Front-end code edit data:
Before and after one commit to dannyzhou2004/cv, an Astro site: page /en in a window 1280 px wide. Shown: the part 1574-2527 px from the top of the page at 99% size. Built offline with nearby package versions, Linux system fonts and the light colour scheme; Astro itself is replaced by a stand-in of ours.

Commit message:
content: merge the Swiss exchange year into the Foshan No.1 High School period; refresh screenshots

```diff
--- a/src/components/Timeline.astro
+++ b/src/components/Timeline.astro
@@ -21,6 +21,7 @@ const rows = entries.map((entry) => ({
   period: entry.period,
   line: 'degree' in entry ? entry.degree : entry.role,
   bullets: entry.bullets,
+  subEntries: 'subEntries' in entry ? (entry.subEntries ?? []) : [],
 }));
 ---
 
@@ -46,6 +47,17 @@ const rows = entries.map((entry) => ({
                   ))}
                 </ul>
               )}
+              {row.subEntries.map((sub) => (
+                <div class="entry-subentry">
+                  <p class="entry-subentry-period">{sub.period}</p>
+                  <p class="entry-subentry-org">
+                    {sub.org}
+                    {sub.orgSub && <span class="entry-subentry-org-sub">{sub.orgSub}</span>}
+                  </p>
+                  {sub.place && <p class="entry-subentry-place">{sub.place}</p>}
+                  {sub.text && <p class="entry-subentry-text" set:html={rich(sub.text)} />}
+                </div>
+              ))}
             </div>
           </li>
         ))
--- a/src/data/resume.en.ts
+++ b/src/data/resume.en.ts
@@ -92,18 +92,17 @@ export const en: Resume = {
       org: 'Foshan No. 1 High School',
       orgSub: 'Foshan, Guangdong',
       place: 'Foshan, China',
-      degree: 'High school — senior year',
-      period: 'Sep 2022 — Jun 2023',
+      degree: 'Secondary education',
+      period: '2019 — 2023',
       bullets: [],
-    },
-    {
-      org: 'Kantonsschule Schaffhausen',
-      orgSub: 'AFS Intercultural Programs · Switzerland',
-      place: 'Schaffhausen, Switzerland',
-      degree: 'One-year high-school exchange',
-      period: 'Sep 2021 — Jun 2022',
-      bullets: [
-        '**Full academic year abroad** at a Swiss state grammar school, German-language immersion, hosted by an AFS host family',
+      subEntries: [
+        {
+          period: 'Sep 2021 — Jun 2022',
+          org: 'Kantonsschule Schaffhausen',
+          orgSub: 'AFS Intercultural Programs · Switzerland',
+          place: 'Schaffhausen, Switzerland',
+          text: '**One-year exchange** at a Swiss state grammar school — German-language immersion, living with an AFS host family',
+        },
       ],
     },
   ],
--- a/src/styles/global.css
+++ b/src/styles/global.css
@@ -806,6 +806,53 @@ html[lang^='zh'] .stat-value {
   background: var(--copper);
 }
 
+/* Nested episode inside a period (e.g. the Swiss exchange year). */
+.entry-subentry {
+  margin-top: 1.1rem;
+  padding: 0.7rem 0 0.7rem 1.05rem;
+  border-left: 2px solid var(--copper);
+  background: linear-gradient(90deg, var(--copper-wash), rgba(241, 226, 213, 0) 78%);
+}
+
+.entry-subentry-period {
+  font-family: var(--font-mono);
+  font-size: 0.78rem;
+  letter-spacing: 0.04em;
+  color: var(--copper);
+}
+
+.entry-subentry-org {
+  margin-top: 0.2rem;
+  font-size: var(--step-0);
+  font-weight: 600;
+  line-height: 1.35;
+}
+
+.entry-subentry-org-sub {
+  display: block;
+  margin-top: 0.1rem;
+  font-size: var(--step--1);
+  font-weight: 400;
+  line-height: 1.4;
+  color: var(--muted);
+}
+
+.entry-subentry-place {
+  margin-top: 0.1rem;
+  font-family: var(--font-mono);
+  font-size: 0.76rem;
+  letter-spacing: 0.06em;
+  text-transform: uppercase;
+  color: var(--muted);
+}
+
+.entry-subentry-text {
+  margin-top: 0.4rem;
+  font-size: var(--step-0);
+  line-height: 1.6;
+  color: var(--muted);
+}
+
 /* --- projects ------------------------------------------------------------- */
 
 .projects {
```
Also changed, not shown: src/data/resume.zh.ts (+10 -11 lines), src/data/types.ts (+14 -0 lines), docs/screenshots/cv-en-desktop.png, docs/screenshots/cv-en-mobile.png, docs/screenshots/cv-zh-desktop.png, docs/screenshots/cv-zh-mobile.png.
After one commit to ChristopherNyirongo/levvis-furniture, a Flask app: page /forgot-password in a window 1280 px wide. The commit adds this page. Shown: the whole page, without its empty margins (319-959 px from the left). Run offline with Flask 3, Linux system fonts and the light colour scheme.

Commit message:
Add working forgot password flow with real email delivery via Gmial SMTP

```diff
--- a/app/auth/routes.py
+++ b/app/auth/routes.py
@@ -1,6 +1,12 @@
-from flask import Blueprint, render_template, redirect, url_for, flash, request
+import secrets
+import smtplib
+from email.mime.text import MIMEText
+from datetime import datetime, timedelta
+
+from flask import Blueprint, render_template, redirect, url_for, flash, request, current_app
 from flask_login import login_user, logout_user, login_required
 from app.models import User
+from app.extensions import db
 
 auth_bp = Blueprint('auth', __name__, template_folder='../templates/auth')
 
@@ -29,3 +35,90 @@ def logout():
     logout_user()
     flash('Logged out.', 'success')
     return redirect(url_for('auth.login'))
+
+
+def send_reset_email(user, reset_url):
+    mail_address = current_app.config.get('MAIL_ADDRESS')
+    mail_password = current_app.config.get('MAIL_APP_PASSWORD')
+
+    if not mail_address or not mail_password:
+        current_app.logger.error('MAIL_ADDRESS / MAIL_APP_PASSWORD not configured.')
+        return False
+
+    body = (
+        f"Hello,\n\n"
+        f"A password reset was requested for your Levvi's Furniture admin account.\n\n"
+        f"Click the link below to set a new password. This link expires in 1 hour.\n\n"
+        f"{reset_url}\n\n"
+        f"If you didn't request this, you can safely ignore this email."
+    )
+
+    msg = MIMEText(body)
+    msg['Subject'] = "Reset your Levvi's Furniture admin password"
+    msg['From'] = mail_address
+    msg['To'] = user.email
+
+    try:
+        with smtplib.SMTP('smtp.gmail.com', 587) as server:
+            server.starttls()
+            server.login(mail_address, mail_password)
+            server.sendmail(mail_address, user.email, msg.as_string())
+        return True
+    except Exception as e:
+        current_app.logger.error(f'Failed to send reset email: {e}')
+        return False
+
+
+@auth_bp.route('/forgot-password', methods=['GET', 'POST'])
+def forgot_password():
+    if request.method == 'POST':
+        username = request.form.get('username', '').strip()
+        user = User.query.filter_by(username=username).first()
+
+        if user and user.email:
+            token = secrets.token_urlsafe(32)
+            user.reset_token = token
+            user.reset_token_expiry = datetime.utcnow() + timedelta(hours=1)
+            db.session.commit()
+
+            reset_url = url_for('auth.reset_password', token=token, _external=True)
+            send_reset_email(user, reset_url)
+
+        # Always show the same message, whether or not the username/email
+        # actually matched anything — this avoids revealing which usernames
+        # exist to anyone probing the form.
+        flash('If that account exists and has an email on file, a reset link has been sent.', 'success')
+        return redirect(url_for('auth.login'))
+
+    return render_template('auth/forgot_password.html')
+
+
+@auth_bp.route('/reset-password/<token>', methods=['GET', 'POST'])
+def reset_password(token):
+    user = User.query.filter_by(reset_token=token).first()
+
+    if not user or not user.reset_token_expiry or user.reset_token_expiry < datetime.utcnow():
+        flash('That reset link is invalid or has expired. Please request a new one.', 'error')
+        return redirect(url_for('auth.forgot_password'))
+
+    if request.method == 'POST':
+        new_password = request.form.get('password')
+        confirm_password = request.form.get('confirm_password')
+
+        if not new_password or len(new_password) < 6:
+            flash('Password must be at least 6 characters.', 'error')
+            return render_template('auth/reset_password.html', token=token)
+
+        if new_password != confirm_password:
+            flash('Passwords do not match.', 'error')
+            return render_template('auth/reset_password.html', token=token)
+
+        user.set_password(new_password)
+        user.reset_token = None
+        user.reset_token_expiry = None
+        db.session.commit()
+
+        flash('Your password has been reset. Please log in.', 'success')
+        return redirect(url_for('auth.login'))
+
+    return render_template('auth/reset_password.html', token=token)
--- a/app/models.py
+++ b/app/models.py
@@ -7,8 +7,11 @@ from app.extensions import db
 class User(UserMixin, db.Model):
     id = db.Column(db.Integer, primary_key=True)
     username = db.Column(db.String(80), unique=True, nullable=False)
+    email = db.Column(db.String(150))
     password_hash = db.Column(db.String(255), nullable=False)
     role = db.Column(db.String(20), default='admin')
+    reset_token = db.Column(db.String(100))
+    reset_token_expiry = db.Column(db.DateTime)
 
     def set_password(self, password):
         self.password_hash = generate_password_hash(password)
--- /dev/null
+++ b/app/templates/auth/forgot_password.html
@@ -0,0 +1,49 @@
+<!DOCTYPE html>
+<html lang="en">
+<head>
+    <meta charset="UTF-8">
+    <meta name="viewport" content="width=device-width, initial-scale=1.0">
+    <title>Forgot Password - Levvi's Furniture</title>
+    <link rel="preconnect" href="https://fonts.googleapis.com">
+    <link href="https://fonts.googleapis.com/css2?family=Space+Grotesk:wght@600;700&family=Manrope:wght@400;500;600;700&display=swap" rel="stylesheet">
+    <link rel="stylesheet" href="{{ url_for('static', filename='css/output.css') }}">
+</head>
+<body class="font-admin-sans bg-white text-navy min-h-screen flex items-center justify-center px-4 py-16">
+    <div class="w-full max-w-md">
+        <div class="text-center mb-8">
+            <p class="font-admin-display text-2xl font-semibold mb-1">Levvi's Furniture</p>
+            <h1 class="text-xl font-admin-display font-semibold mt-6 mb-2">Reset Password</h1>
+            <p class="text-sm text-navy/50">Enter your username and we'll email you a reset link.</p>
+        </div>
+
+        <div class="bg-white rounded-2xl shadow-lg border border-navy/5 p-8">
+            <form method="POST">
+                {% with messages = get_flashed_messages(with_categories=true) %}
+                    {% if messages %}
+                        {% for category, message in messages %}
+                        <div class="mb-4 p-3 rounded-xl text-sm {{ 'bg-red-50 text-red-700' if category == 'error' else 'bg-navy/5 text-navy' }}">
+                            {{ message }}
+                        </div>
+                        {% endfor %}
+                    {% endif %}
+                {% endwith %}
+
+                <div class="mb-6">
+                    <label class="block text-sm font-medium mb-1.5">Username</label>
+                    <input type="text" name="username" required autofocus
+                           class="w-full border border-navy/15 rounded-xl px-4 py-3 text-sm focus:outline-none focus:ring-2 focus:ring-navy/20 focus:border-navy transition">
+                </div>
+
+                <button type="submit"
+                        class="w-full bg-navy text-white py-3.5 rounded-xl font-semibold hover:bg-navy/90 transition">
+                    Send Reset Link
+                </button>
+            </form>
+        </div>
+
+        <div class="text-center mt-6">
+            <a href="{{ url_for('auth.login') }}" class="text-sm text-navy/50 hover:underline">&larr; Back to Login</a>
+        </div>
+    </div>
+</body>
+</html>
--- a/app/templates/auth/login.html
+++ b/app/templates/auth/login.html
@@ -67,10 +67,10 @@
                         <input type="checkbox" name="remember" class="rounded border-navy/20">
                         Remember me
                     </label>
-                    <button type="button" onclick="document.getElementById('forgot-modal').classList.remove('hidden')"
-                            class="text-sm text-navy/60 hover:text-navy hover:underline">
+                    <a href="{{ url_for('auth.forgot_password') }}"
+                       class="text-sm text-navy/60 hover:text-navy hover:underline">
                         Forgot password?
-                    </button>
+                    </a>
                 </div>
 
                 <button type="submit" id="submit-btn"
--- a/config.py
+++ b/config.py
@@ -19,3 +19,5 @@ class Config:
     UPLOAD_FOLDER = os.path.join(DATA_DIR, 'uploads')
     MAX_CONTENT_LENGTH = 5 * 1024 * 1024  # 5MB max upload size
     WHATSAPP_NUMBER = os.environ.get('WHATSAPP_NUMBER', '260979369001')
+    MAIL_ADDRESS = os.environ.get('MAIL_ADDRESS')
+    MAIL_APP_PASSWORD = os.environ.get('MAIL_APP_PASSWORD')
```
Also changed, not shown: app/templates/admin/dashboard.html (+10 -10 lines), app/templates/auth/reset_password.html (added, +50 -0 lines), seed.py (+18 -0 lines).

**INSTRUCTIONS FOR THE TASK**
Look through the entries above; copy every line holding the string "subentry".

**YOUR SOLUTION**
+                <div class="entry-subentry">
+                  <p class="entry-subentry-period">{sub.period}</p>
+                  <p class="entry-subentry-org">
+                    {sub.orgSub && <span class="entry-subentry-org-sub">{sub.orgSub}</span>}
+                  {sub.place && <p class="entry-subentry-place">{sub.place}</p>}
+                  {sub.text && <p class="entry-subentry-text" set:html={rich(sub.text)} />}
+.entry-subentry {
+.entry-subentry-period {
+.entry-subentry-org {
+.entry-subentry-org-sub {
+.entry-subentry-place {
+.entry-subentry-text {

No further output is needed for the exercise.